Stored data

---+---

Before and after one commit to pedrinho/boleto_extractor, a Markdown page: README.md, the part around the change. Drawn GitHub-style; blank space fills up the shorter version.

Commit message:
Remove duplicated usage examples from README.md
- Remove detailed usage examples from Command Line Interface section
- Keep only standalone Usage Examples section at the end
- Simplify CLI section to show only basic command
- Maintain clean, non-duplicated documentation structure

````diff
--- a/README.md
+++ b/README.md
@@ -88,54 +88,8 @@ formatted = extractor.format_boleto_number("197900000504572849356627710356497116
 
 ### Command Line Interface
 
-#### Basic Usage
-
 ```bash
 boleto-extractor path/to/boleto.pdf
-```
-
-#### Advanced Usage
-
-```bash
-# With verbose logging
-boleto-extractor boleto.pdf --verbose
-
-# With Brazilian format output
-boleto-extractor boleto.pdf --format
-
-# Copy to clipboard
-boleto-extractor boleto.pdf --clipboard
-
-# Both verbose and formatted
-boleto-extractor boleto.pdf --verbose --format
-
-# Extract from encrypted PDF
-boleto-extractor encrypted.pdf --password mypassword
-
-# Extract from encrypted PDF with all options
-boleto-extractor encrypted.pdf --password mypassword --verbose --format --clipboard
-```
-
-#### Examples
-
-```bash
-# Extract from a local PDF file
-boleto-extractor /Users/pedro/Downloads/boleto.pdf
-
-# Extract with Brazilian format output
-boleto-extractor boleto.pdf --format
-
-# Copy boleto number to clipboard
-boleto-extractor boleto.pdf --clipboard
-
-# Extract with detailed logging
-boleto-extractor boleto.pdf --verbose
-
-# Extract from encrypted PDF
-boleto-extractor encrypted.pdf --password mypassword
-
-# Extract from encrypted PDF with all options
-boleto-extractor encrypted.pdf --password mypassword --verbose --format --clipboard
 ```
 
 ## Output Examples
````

---+---

### [Exercise instructions]
Set down each entry above again exactly as it reads.

### [Task result]
Before and after one commit to pedrinho/boleto_extractor, a Markdown page: README.md, the part around the change. Drawn GitHub-style; blank space fills up the shorter version.

Commit message:
Remove duplicated usage examples from README.md
- Remove detailed usage examples from Command Line Interface section
- Keep only standalone Usage Examples section at the end
- Simplify CLI section to show only basic command
- Maintain clean, non-duplicated documentation structure

````diff
--- a/README.md
+++ b/README.md
@@ -88,54 +88,8 @@ formatted = extractor.format_boleto_number("197900000504572849356627710356497116
 
 ### Command Line Interface
 
-#### Basic Usage
-
 ```bash
 boleto-extractor path/to/boleto.pdf
-```
-
-#### Advanced Usage
-
-```bash
-# With verbose logging
-boleto-extractor boleto.pdf --verbose
-
-# With Brazilian format output
-boleto-extractor boleto.pdf --format
-
-# Copy to clipboard
-boleto-extractor boleto.pdf --clipboard
-
-# Both verbose and formatted
-boleto-extractor boleto.pdf --verbose --format
-
-# Extract from encrypted PDF
-boleto-extractor encrypted.pdf --password mypassword
-
-# Extract from encrypted PDF with all options
-boleto-extractor encrypted.pdf --password mypassword --verbose --format --clipboard
-```
-
-#### Examples
-
-```bash
-# Extract from a local PDF file
-boleto-extractor /Users/pedro/Downloads/boleto.pdf
-
-# Extract with Brazilian format output
-boleto-extractor boleto.pdf --format
-
-# Copy boleto number to clipboard
-boleto-extractor boleto.pdf --clipboard
-
-# Extract with detailed logging
-boleto-extractor boleto.pdf --verbose
-
-# Extract from encrypted PDF
-boleto-extractor encrypted.pdf --password mypassword
-
-# Extract from encrypted PDF with all options
-boleto-extractor encrypted.pdf --password mypassword --verbose --format --clipboard
 ```
 
 ## Output Examples
````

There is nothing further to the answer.